35extontherecord1-2 What's hot and what's not in this week's new releases.

Sheffield indie-rockers Arctic Monkeys return with their third album, Humbug - will it sustain the incredible momentum built up by its two chart-topping predecessors? Elsewhere, there are new releases from Icelandic multi-instrumentalists Mum and Brendan Benson, plus a live set from Neil Diamond.

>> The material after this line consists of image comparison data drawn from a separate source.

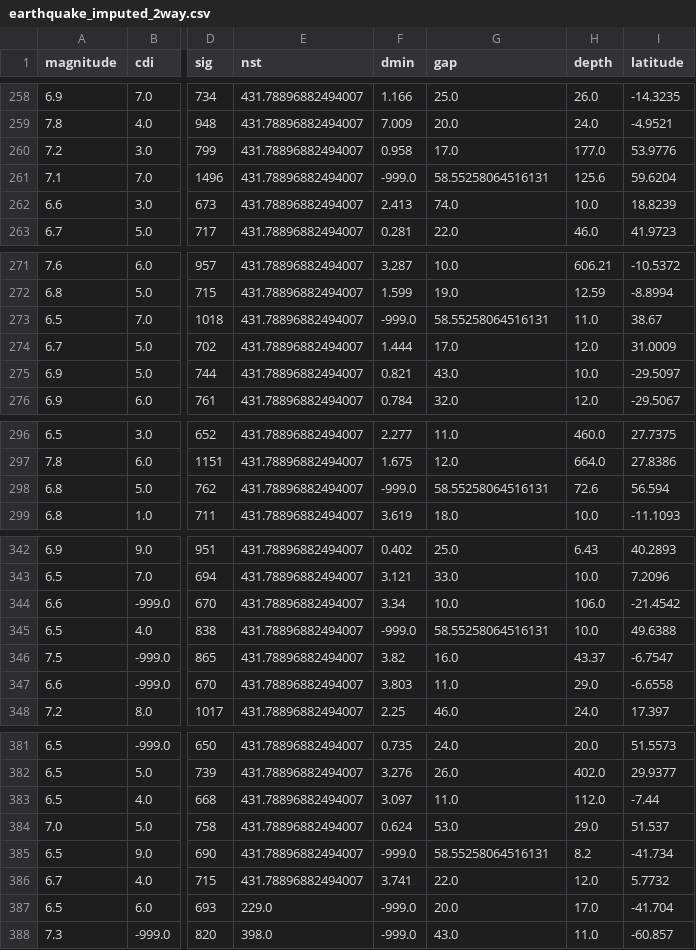
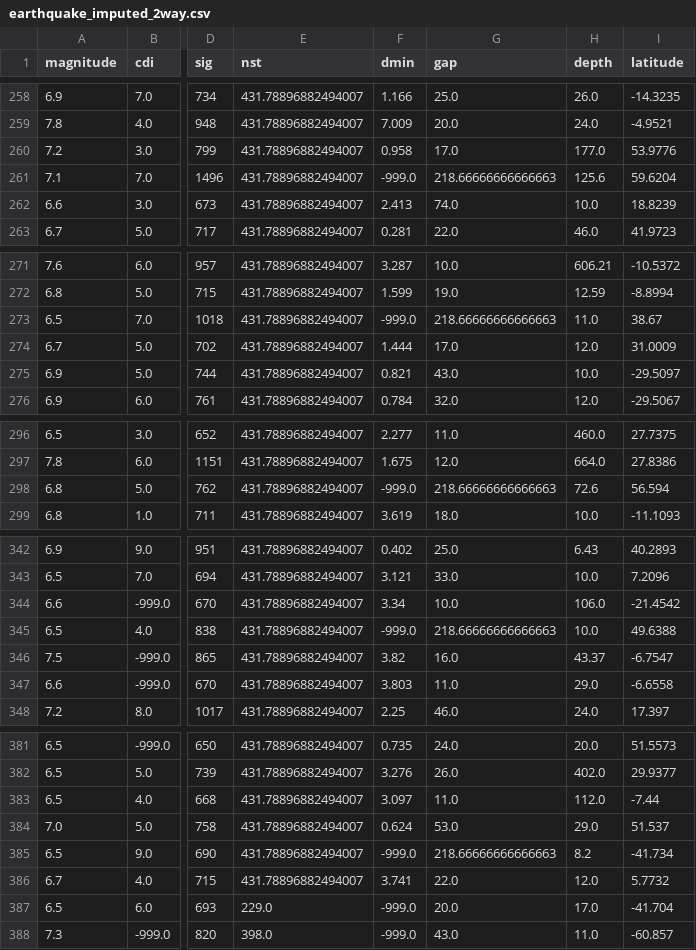
Before and after one commit to daniel67014/tsunami-earthquake-analysis, a CSV file: data/interaction/earthquake_imputed_2way.csv, drawn as a sheet; only a part is shown, gaps mark what is left out; the diff covers the shown part only; the diff names each change by its address in the sheet, - before the commit and + after, or states it on an @@ line.

Commit message:
Document feature engineering findings and update interaction terms with revised gap values
- Add comprehensive comments explaining imputation strategy impact on feature engineering
- Document forward selection results: 8 features (imputed) vs 10 features (raw)
- Explain why imputed data enables simpler models with main effects
- Clarify data lineage and version control considerations
- Update earthquake_imputed_2way.csv to reflect gap values from revised KMeans clustering (58218)
- Add notes on KMeans n_init=10 variability and data consistency across notebooks

```diff
--- a/data/interaction/earthquake_imputed_2way.csv
+++ b/data/interaction/earthquake_imputed_2way.csv
-G261 (gap): 58.55258064516131
+G261 (gap): 218.66666666666663
-G273 (gap): 58.55258064516131
+G273 (gap): 218.66666666666663
-G298 (gap): 58.55258064516131
+G298 (gap): 218.66666666666663
-G345 (gap): 58.55258064516131
+G345 (gap): 218.66666666666663
-G385 (gap): 58.55258064516131
+G385 (gap): 218.66666666666663
```
Also changed, not shown: 65 edited cells elsewhere in this file, 1 other file.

Arctic Monkeys - Humbug With this their third album since 2005, not including Alex Turner's affair with Last Shadow Puppets, no-one could accuse Arctic Monkeys of resting on their laurels. Keen to revamp their sound, they decamped to America to record with long-time admirer Josh Homme, who produces seven of the 10 tracks here. The result is, as you might expect given the head Queen Of The Stone Age's involvement, a heavier, more textured album. However, the quirky rhythms and idiosyncratic melodies that characterised the Sheffield quartet's first two albums have decreased dramatically, overshadowed for the first time by Turner's increasingly ambitious lyrics. My Propeller, with cheeky double-entendres, and Secret Door's charmingly old-fashioned mentions of a "miserable little tyke", particularly stand out. Humbug may be Arctic Monkeys' third-best album so far, but even with its slight flaws - and they are only slight - they're still so far ahead of the chasing pack it barely matters.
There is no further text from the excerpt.